═════ DATA

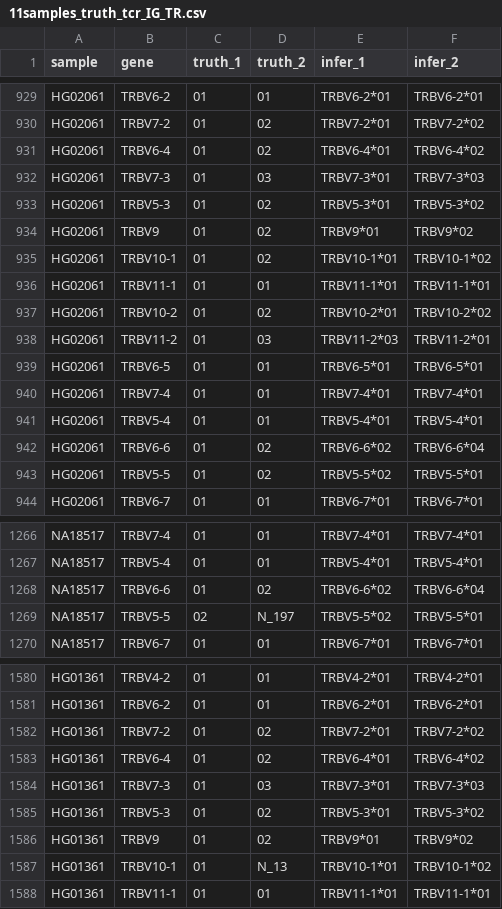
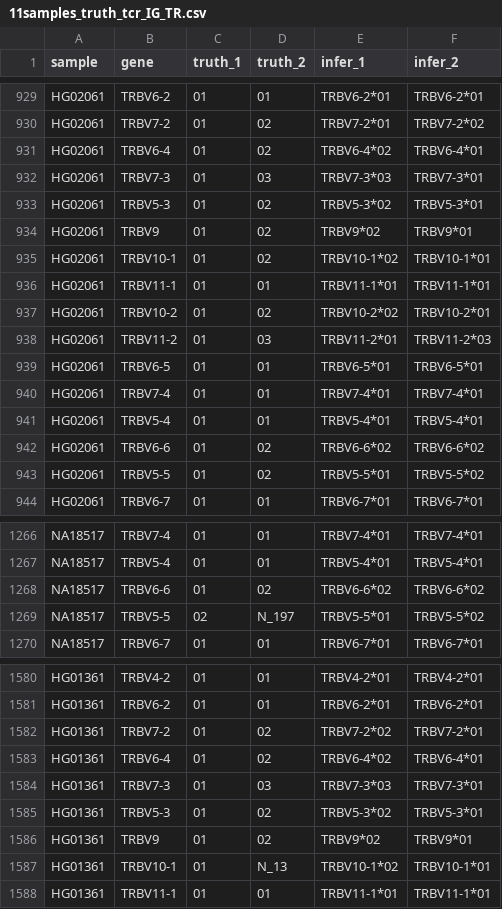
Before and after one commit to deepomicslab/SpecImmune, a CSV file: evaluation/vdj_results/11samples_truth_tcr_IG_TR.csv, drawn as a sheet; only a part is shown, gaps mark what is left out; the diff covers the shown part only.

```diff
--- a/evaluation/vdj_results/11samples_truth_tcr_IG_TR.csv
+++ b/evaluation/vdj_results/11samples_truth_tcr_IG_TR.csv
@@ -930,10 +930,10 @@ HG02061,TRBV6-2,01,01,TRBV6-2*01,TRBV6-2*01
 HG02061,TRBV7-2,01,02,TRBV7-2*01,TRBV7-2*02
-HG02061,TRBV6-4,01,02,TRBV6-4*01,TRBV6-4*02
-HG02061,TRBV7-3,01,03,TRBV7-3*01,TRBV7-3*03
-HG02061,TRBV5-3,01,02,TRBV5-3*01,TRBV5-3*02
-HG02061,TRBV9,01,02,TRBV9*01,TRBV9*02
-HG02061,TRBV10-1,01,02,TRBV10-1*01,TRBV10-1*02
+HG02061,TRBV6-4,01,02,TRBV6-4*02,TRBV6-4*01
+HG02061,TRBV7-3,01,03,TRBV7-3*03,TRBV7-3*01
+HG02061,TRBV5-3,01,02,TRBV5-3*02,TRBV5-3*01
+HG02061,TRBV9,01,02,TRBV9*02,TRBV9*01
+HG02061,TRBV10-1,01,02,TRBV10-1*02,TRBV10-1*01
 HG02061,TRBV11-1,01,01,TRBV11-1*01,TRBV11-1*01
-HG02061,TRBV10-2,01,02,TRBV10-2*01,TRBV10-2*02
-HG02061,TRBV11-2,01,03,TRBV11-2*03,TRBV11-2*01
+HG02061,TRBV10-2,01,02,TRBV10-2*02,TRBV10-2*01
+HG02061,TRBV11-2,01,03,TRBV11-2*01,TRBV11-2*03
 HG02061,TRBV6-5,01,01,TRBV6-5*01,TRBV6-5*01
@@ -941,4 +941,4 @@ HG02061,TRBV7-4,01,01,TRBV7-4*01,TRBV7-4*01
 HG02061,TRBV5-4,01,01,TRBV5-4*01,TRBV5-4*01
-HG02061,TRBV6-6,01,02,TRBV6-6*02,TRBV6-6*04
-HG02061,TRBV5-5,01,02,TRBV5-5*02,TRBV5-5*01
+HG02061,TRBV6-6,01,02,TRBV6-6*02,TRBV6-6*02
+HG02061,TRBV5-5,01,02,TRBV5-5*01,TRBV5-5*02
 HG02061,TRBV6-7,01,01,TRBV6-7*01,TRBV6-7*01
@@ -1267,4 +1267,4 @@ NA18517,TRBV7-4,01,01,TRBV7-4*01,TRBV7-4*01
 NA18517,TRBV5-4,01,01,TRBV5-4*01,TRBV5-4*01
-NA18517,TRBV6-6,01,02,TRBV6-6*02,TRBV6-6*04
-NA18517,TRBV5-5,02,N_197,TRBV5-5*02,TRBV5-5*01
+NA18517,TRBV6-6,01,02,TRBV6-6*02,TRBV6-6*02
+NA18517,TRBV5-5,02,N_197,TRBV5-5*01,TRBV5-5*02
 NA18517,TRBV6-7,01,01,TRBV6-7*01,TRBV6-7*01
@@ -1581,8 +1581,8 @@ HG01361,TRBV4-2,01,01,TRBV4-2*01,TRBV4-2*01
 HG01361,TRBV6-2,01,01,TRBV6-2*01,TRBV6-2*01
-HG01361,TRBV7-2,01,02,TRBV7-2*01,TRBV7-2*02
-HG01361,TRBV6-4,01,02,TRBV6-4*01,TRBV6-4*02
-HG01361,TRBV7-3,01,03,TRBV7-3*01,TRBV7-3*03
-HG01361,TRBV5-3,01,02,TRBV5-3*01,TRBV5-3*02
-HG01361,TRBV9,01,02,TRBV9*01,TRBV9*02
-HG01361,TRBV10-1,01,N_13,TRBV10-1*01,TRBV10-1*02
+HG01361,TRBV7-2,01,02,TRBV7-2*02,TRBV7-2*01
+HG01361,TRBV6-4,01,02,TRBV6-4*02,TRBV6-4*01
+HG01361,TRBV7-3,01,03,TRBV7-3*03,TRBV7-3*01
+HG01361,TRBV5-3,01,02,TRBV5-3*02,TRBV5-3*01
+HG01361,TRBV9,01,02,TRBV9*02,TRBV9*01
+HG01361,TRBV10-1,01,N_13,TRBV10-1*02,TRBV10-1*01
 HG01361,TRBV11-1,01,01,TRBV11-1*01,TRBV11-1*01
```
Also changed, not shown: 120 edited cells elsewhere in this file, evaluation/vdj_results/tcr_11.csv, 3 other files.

══════════
═════ DATA

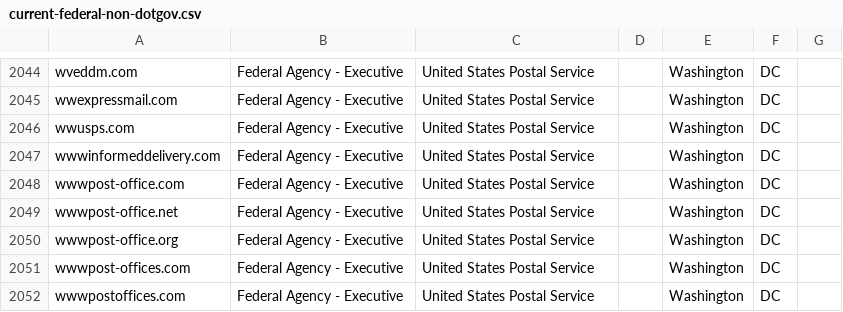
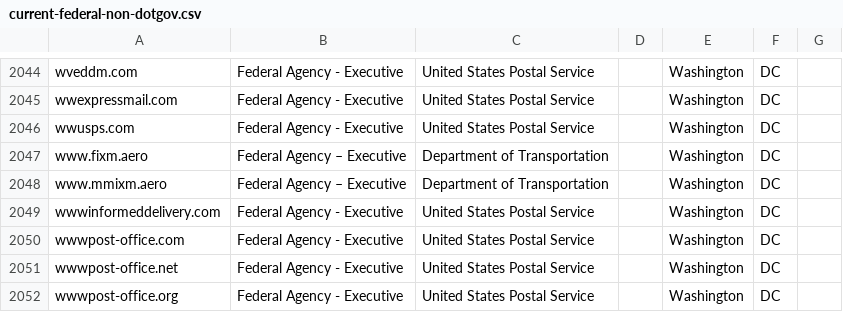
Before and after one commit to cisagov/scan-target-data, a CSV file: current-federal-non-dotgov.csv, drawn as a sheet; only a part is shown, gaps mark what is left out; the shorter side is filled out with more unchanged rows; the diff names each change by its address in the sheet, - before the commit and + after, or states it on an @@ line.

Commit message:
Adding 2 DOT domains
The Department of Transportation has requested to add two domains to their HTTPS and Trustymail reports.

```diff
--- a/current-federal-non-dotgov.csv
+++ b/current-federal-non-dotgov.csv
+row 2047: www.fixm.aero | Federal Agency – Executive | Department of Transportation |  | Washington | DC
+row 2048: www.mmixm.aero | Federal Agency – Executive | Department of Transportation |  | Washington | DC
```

══════════

■ **TASK DETAILS**:
Within the material above, tally each line that contains "after" and respond with the tally only.

■ **EXERCISE ANSWER**:
2